Moving after a Mastectomy: February 17, 2017
After any surgery it’s important for patients to get up and move. But after a mastectomy, physical therapists say rebuilding muscle and strength is vital to their recovery.
Patricia Curr, a physical therapist with Lee Health, works with women after a mastectomy. “We have patients that are young moms that come in and they have to lift children, do any type of caretaking, grocery shopping, go back to work, but we want to make sure they know what their internal limits are. They know what they can and cannot do, especially in the beginning.”
As soon as two weeks after surgery, Curr works with women on reaching and lifting. “After having healed appropriately they’ll come in for physical therapy and we’ll teach them some body mechanics and some stretches.”
But frequently, patients will start physical therapy weeks before their surgery.
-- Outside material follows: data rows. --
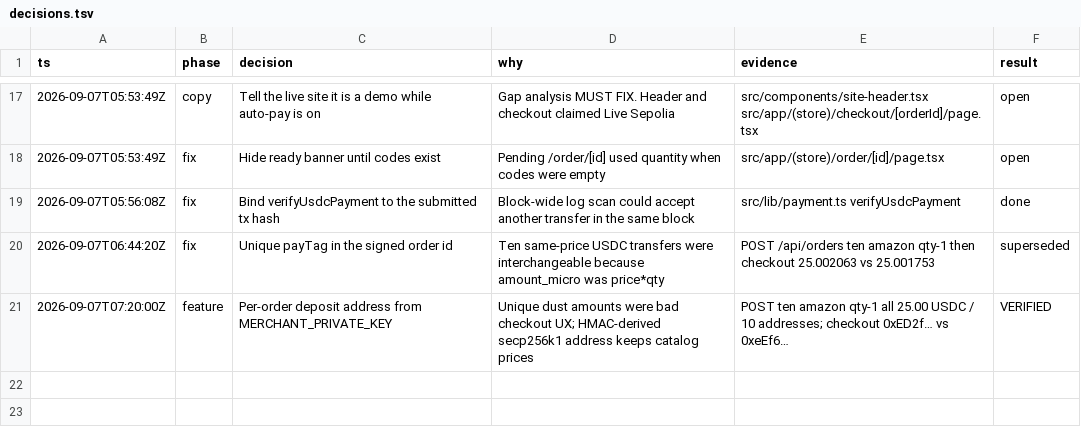
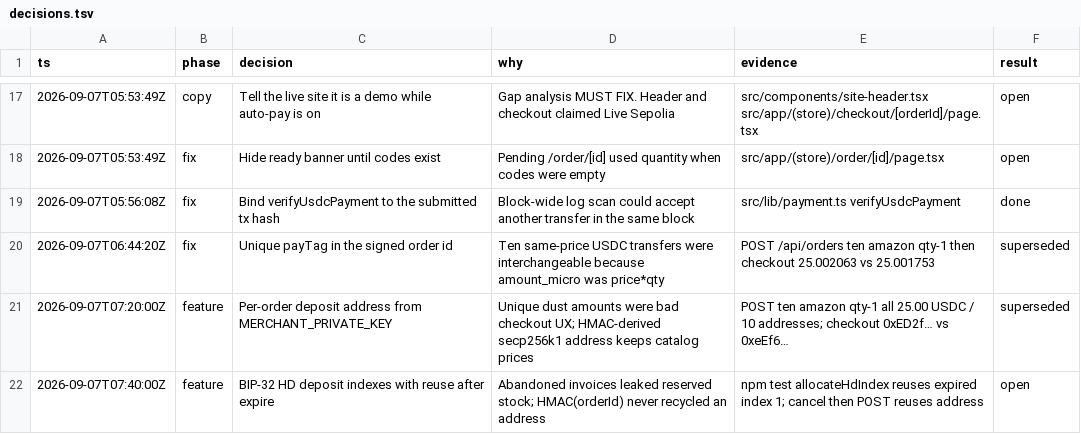
Before and after one commit to alcedo/SFF2026-demo-commerce, a TSV file: .audit/decisions.tsv, drawn as a sheet; only a part is shown, gaps mark what is left out.

```diff
--- a/.audit/decisions.tsv
+++ b/.audit/decisions.tsv
@@ -20,2 +20,3 @@ ts	phase	decision	why	evidence	result
 2026-09-07T06:44:20Z	fix	Unique payTag in the signed order id	Ten same-price USDC transfers were interchangeable because amount_micro was price*qty	POST /api/orders ten amazon qty-1 then checkout 25.002063 vs 25.001753	superseded
-2026-09-07T07:20:00Z	feature	Per-order deposit address from MERCHANT_PRIVATE_KEY	Unique dust amounts were bad checkout UX; HMAC-derived secp256k1 address keeps catalog prices	POST ten amazon qty-1 all 25.00 USDC / 10 addresses; checkout 0xED2f… vs 0xeEf6…	VERIFIED
+2026-09-07T07:20:00Z	feature	Per-order deposit address from MERCHANT_PRIVATE_KEY	Unique dust amounts were bad checkout UX; HMAC-derived secp256k1 address keeps catalog prices	POST ten amazon qty-1 all 25.00 USDC / 10 addresses; checkout 0xED2f… vs 0xeEf6…	superseded
+2026-09-07T07:40:00Z	feature	BIP-32 HD deposit indexes with reuse after expire	Abandoned invoices leaked reserved stock; HMAC(orderId) never recycled an address	npm test allocateHdIndex reuses expired index 1; cancel then POST reuses address	open
```
Also changed, not shown: 15 other files.
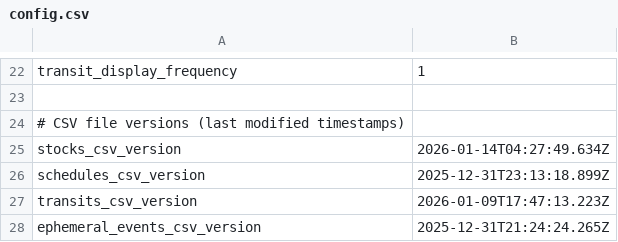
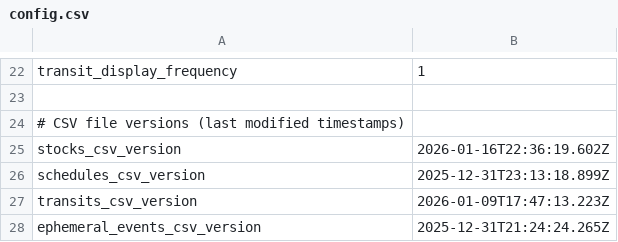
Before and after one commit to dcelayeta/pantallita-control, a CSV file: config.csv, drawn as a sheet; only a part is shown, gaps mark what is left out.

Commit message:
Update config.csv

```diff
--- a/config.csv
+++ b/config.csv
@@ -24,3 +24,3 @@ transit_display_frequency,1
 # CSV file versions (last modified timestamps)
-stocks_csv_version,2026-01-14T04:27:49.634Z
+stocks_csv_version,2026-01-16T22:36:19.602Z
 schedules_csv_version,2025-12-31T23:13:18.899Z
```
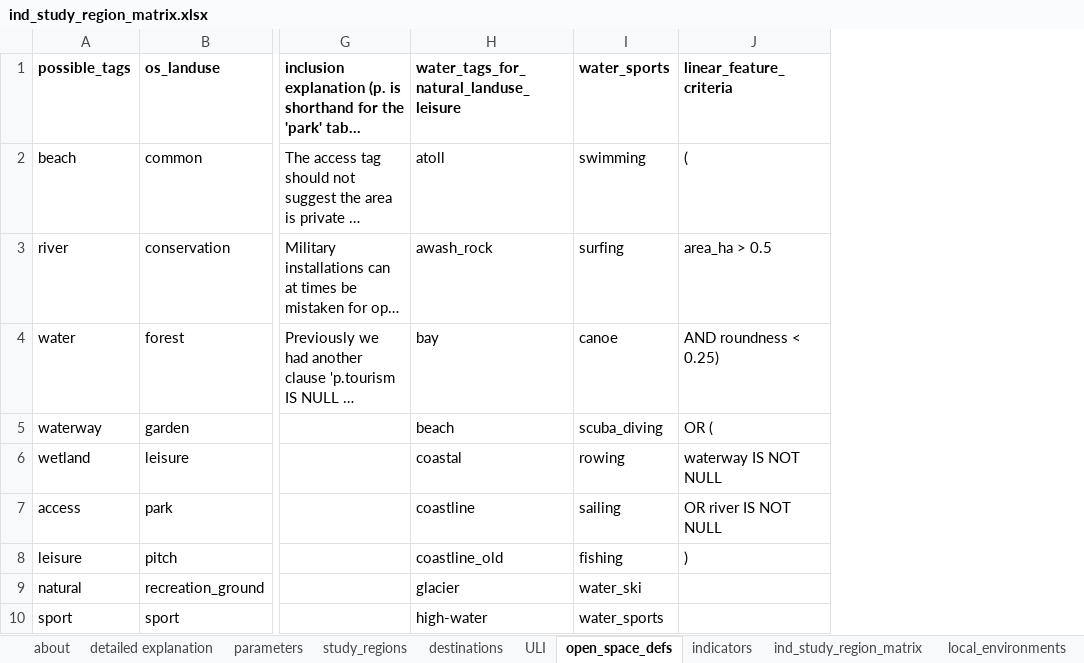
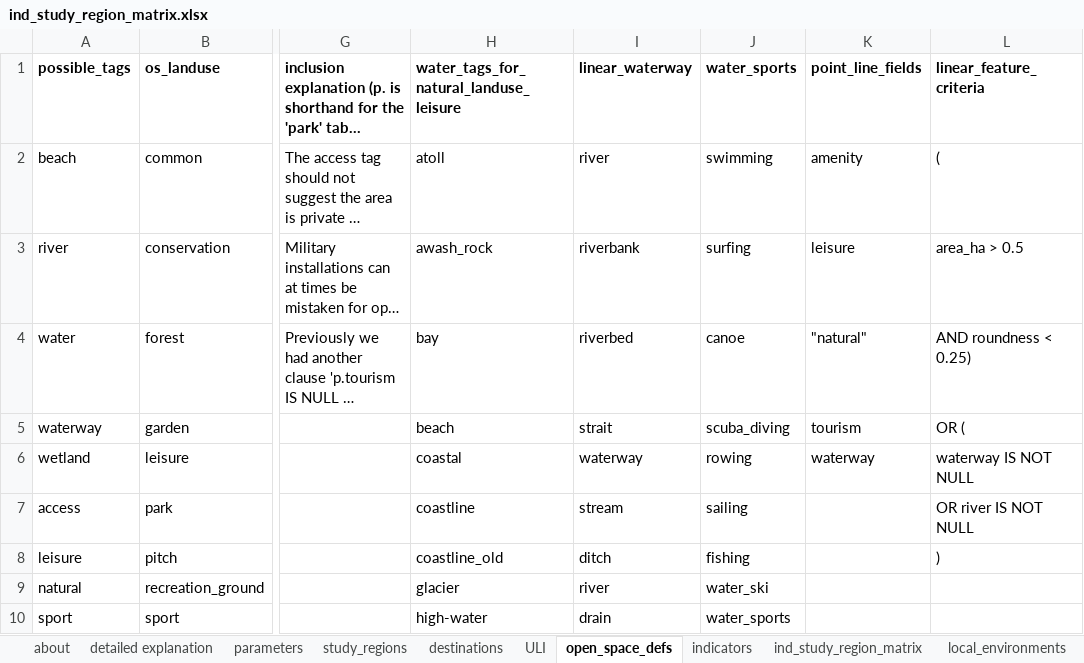
Before and after one commit to healthy-liveable-cities/australian-national-liveability-study, an Excel workbook: ind_study_region_matrix.xlsx, sheet open_space_defs, drawn as a sheet; only a part is shown, gaps mark what is left out; long unchanged cells end in …; values as stored, in another font and other column widths than the file's, no borders; the diff names each change by its address in the sheet, - before the commit and + after, or states it on an @@ line.

Commit message:
amended scripts: OSM import (add GIST indices to transformed geom of point, line and polygon features) and open_space_areas (associate open spaces with intersecting point and line attributes and better differentiate linear water way features as a distinct class (which has high potential for unintentional aggregation on proximity across large areas; hence, seperated)

```diff
--- a/ind_study_region_matrix.xlsx (sheet open_space_defs)
+++ b/ind_study_region_matrix.xlsx (sheet open_space_defs)
+column I (linear_waterway), rows 2-10: river | riverbank | riverbed | strait | waterway | stream | ditch | river | drain
+column K (point_line_fields), rows 2-6: amenity | leisure | "natural" | tourism | waterway
```
Also changed, not shown: 2 other files.
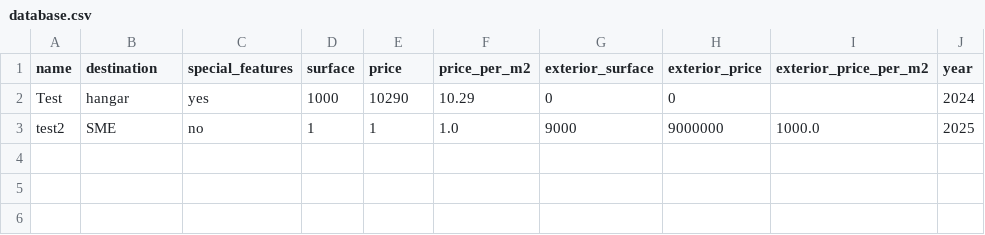
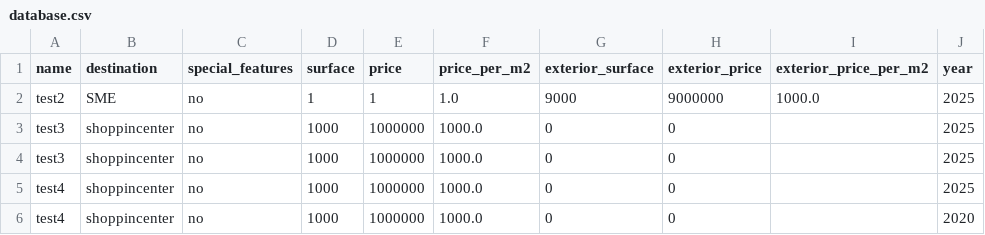
Before and after one commit to biekeleenknegt/Forecast_BiekeLeenknegt, a CSV file: database.csv, drawn as a sheet.

```diff
--- a/database.csv
+++ b/database.csv
@@ -1,3 +1,6 @@
 name,destination,special_features,surface,price,price_per_m2,exterior_surface,exterior_price,exterior_price_per_m2,year
-Test,hangar,yes,1000,10290,10.29,0,0,,2024
 test2,SME,no,1,1,1.0,9000,9000000,1000.0,2025
+test3,shoppincenter,no,1000,1000000,1000.0,0,0,,2025
+test3,shoppincenter,no,1000,1000000,1000.0,0,0,,2025
+test4,shoppincenter,no,1000,1000000,1000.0,0,0,,2025
+test4,shoppincenter,no,1000,1000000,1000.0,0,0,,2020
```
Also changed, not shown: 1 other file.
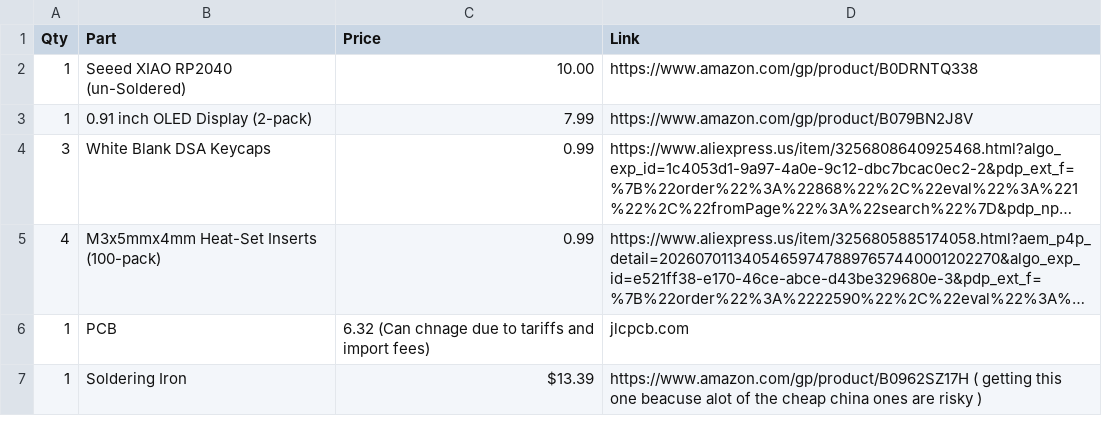
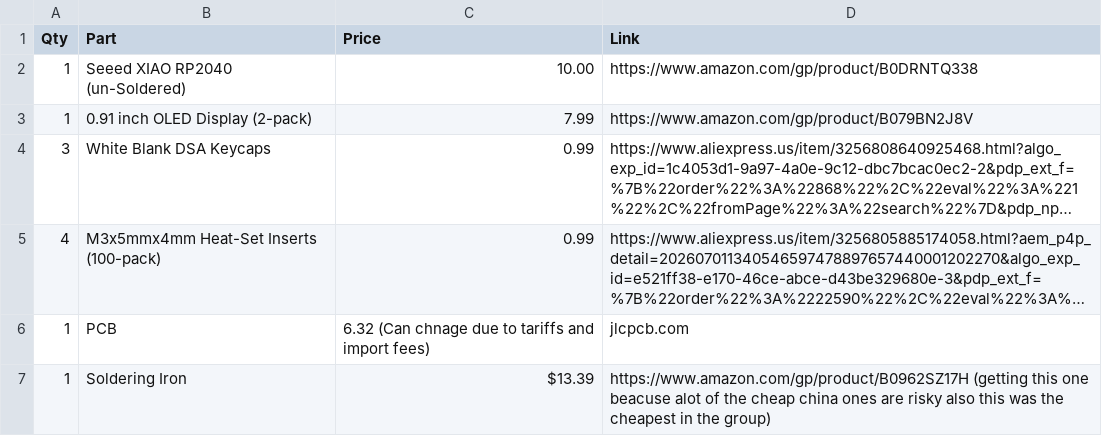
Before and after one commit to albertphu07/corepad, a CSV file: BOM.csv, drawn as a sheet; long unchanged cells end in ….

Commit message:
Update BOM.csv

```diff
--- a/BOM.csv
+++ b/BOM.csv
@@ -6,2 +6,2 @@ Qty,Part,Price,Link
 1,PCB,6.32 (Can chnage due to tariffs and import fees),jlcpcb.com
-1,Soldering Iron,$13.39,https://www.amazon.com/gp/product/B0962SZ17H ( getting this one beacuse alot of the cheap china ones are risky )
+1,Soldering Iron,$13.39,https://www.amazon.com/gp/product/B0962SZ17H (getting this one beacuse alot of the cheap china ones are risky also this was the cheapest in the group)
```
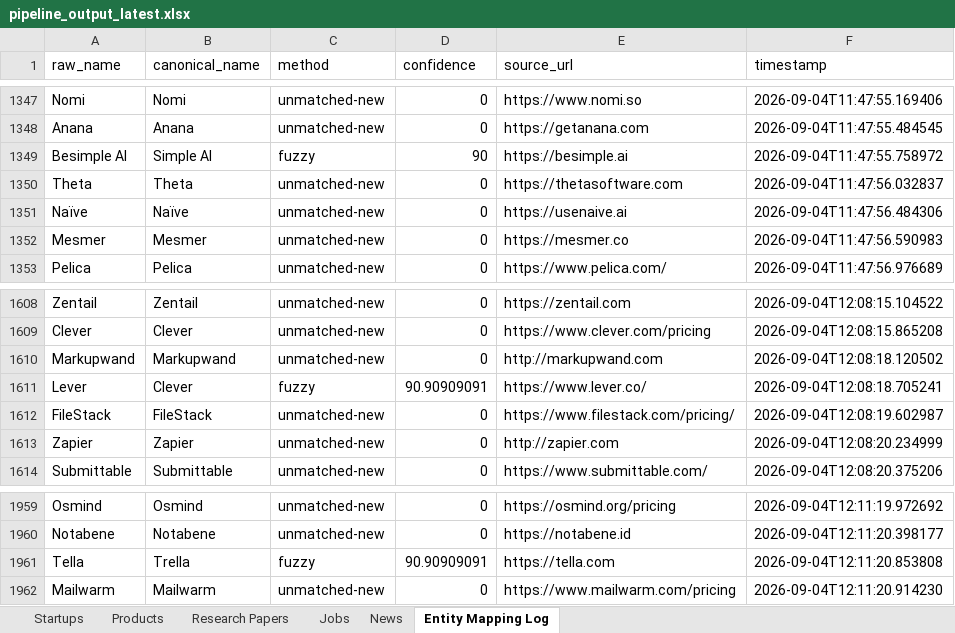
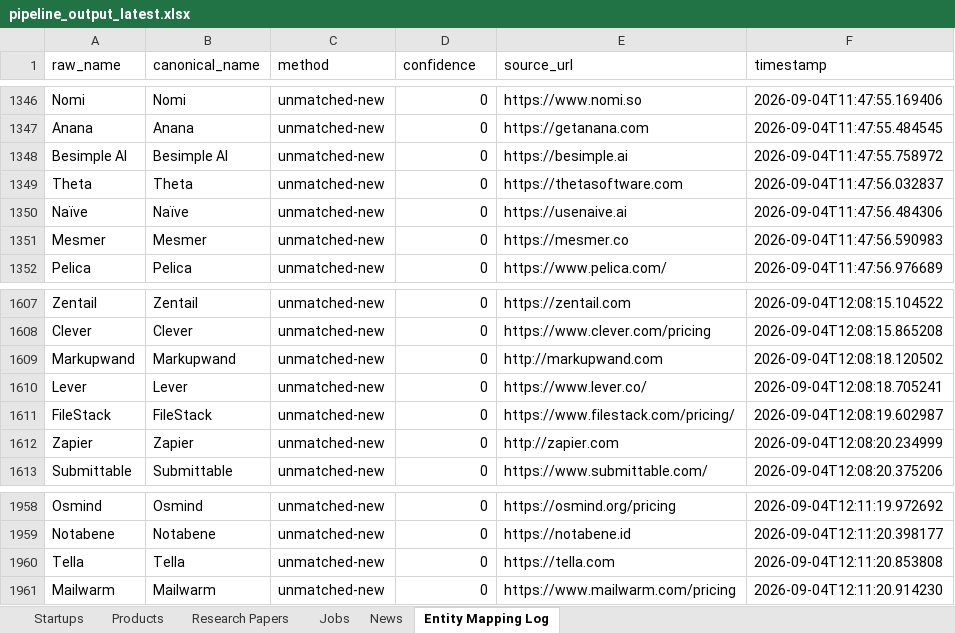
Before and after one commit to Chittalasailu/ai-intelligence-ingestion-pipeline, an Excel workbook: data/pipeline_output_latest.xlsx, sheet Entity Mapping Log, drawn as a sheet; only a part is shown, gaps mark what is left out; values as stored, in another font and other column widths than the file's, no borders; addresses are those after the commit; the diff covers the shown part only; the diff names each change by its address in the sheet, - before the commit and + after, or states it on an @@ line.

Commit message:
Fix entity-resolution false merges found by auditing real output data
Audited every fuzzy match the resolver ever produced against the
committed dataset (8 total) and found all 8 were false merges of
genuinely different real companies -- confirmed against their actual
YC one-liners and websites (Shape/Shaped/Sharpe, Sierra/Serra,
Aluna/Alguna, Besimple AI/Simple AI, Lever/Clever, Tella/Trella,
Cair Health/Caire Health, the last at 95.65%). Zero were legitimate
typo catches.

Raised fuzzy_threshold default from 90 to 97 (above the highest false
positive actually observed), added all 8 cases as permanent regression
tests, and wired up the previously-unused review_threshold to log
80-97% near-matches for visibility instead of silently discarding them.
Corrected all 8 already-shipped false merges directly in the database
(targeted fix, not a full pipeline re-run) and re-exported -- zero
duplicate canonical names remain in startups.csv or products.csv.
Record counts unchanged (1,247 / 1,717 / 1,005). 138 tests passing.

```diff
--- a/data/pipeline_output_latest.xlsx (sheet Entity Mapping Log)
+++ b/data/pipeline_output_latest.xlsx (sheet Entity Mapping Log)
-B1348 (canonical_name): Simple AI
+B1348 (canonical_name): Besimple AI
-C1348 (method): fuzzy
+C1348 (method): unmatched-new
-D1348 (confidence): 90
+D1348 (confidence): 0
-B1610 (canonical_name): Clever
+B1610 (canonical_name): Lever
-C1610 (method): fuzzy
+C1610 (method): unmatched-new
-D1610 (confidence): 90.90909091
+D1610 (confidence): 0
-B1960 (canonical_name): Trella
+B1960 (canonical_name): Tella
-C1960 (method): fuzzy
+C1960 (method): unmatched-new
-D1960 (confidence): 90.90909091
+D1960 (confidence): 0
```
Also changed, not shown: 1 removed row and 12 edited cells elsewhere in this sheet, sheet Startups, sheet Products, 7 other files.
This helps patients learn the exercises and what their limitations will be after surgery. “You can’t just go back to it because you can injure the site, you can injure the tissue, or other body parts, so if we can get them in sooner just to give them that instruction they will have that knowledge,” said Curr.
After surgery, women may experience tightness in the arm, neck, and back. Physical therapists can help patients work through that pain. “Sometimes they develop what’s called cording. It’s very tight tissue through the arm pit down into the arm. You can actually see a little cord that pops up, it’s very tight and it can be very painful and limiting,” said Curr.
Physical therapists can teach patients safe movements to help them get back to their normal routine. “You can go back to life. It’s doable, it’s definitely doable,” said Curr.